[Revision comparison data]

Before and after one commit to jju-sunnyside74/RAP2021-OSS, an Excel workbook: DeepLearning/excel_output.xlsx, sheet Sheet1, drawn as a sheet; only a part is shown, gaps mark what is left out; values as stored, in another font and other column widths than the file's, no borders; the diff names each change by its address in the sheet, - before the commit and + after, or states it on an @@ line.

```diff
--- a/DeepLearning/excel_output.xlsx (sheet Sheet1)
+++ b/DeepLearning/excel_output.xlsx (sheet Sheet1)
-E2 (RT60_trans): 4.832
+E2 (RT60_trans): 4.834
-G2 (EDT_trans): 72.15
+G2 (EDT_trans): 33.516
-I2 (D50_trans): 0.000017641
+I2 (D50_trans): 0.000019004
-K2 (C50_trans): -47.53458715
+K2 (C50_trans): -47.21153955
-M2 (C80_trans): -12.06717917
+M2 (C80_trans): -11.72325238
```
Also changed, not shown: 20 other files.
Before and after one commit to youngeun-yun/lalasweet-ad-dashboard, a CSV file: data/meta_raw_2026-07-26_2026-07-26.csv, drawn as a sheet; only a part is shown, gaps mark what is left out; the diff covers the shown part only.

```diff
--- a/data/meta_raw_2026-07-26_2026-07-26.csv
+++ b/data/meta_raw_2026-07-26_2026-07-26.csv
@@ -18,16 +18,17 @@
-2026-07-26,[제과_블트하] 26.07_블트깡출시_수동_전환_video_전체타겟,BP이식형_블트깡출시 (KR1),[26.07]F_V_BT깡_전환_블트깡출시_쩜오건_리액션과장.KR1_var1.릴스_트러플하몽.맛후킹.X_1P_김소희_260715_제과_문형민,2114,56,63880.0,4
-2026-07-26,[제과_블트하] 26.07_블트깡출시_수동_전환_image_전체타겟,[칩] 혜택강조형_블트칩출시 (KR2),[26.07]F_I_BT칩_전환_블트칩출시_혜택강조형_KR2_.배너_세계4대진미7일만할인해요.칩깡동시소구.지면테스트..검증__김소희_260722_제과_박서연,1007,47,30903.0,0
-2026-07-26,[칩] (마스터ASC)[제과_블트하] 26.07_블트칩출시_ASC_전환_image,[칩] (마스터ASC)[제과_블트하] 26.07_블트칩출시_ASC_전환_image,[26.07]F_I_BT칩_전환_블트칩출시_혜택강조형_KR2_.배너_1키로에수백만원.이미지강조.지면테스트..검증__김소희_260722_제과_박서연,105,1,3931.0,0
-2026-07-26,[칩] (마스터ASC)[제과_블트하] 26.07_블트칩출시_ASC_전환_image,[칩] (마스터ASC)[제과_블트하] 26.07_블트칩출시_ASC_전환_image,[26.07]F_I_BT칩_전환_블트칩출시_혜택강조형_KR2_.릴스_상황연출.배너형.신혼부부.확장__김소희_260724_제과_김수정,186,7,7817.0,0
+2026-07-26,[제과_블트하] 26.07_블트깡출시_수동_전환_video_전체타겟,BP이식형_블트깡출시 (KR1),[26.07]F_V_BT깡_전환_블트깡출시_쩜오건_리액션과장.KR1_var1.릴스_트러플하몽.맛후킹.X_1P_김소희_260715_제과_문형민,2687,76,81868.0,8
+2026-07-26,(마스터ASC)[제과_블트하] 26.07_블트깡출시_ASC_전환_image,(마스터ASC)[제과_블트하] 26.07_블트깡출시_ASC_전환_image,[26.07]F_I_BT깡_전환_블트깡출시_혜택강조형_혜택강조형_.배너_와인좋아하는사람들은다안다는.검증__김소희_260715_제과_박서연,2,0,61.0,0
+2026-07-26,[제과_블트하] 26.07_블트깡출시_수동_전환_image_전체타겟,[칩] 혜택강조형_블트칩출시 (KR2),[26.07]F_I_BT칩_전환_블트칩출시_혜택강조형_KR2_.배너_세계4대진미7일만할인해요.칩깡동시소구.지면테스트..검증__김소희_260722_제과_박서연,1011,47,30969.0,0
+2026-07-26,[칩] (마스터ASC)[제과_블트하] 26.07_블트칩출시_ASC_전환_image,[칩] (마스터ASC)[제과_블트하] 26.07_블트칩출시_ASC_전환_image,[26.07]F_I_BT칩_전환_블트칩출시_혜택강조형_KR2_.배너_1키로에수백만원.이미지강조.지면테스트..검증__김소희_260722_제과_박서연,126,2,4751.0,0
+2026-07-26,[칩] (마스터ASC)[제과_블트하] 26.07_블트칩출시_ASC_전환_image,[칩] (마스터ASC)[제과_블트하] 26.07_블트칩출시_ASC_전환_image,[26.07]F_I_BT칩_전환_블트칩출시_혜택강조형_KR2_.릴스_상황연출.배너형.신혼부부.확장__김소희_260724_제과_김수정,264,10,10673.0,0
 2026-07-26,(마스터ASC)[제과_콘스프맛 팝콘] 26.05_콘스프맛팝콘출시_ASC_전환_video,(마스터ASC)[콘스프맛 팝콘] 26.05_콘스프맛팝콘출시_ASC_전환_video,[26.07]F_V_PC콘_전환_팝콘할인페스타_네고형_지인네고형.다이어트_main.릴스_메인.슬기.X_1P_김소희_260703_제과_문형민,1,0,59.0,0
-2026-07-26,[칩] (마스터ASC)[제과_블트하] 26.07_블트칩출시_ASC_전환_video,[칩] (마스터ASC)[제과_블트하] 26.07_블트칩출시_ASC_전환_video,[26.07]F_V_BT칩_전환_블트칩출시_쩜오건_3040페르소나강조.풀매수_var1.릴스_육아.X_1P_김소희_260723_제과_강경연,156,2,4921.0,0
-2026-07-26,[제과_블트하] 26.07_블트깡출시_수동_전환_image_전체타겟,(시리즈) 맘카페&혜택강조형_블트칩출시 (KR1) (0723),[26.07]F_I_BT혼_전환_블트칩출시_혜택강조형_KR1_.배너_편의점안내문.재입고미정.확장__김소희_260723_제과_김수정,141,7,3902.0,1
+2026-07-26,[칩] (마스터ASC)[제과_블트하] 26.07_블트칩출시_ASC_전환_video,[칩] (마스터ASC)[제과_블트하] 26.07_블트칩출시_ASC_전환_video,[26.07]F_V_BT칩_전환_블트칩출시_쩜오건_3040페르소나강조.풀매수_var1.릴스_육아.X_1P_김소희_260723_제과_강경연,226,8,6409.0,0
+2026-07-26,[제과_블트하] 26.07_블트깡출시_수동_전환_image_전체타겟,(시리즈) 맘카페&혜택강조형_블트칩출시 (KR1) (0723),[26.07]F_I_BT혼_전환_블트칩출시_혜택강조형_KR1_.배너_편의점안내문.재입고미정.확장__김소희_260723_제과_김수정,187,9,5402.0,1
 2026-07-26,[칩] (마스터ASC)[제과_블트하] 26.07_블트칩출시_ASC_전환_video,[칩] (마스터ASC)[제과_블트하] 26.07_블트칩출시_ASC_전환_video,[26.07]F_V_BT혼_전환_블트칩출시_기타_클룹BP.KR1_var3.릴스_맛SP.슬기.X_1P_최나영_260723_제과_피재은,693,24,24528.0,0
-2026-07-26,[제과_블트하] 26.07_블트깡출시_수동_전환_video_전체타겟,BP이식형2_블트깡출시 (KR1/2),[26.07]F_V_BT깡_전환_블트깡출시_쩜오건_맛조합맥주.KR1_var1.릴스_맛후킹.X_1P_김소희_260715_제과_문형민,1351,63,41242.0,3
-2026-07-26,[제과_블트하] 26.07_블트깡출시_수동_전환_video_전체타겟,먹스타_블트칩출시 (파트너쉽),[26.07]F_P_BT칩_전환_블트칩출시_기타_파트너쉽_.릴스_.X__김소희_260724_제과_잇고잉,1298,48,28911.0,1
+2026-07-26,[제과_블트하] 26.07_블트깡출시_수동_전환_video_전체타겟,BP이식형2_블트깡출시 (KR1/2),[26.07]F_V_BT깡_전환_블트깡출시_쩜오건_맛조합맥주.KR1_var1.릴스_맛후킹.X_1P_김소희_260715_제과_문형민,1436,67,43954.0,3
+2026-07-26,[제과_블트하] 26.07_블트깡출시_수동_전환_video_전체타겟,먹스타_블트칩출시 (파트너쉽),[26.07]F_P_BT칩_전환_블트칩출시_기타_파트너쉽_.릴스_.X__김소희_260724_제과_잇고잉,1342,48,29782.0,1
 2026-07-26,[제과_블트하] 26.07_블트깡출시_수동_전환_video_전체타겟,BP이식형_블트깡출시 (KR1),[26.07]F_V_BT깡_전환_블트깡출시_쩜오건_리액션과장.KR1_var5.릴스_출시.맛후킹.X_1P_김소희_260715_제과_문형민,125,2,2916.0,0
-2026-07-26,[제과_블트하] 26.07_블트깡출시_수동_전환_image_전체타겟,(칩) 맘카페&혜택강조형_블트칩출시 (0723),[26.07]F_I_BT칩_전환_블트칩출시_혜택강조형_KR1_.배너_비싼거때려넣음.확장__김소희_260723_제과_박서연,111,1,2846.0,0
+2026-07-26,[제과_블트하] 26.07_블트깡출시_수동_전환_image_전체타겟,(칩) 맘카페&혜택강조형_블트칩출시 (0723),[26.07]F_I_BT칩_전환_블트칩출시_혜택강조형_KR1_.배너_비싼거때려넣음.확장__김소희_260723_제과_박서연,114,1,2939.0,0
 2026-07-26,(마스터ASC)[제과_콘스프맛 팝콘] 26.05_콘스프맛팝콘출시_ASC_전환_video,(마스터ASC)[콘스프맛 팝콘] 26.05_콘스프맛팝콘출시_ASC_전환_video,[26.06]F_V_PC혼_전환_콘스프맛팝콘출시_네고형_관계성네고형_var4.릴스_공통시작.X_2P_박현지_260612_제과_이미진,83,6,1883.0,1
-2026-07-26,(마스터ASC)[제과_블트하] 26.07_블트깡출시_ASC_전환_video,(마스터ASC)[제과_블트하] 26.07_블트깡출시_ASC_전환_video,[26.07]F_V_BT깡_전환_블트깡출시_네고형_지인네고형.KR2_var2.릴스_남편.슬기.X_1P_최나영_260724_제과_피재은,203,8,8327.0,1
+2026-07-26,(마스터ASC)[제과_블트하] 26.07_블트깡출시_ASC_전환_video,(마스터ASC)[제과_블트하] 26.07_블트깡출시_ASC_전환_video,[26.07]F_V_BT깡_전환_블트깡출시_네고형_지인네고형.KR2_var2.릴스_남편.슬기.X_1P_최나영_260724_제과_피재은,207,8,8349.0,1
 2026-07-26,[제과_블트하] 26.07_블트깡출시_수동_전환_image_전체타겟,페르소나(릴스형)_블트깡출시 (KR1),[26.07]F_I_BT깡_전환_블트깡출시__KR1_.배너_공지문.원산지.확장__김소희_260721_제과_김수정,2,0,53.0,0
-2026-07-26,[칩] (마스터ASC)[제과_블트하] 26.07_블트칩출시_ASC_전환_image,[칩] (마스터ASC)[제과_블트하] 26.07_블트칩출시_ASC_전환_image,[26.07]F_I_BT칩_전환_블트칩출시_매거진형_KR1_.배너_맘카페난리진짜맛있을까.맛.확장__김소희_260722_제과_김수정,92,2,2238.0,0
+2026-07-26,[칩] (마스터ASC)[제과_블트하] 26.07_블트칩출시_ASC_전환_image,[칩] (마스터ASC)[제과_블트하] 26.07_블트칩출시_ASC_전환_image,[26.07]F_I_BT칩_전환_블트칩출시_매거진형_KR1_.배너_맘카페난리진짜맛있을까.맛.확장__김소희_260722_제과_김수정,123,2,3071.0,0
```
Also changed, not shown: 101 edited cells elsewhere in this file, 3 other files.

→ **Exercise brief**: Would you copy each line of the records that contains "sheet"?

→ **Solution for this task**:
Before and after one commit to jju-sunnyside74/RAP2021-OSS, an Excel workbook: DeepLearning/excel_output.xlsx, sheet Sheet1, drawn as a sheet; only a part is shown, gaps mark what is left out; values as stored, in another font and other column widths than the file's, no borders; the diff names each change by its address in the sheet, - before the commit and + after, or states it on an @@ line.
--- a/DeepLearning/excel_output.xlsx (sheet Sheet1)
+++ b/DeepLearning/excel_output.xlsx (sheet Sheet1)
Before and after one commit to youngeun-yun/lalasweet-ad-dashboard, a CSV file: data/meta_raw_2026-07-26_2026-07-26.csv, drawn as a sheet; only a part is shown, gaps mark what is left out; the diff covers the shown part only.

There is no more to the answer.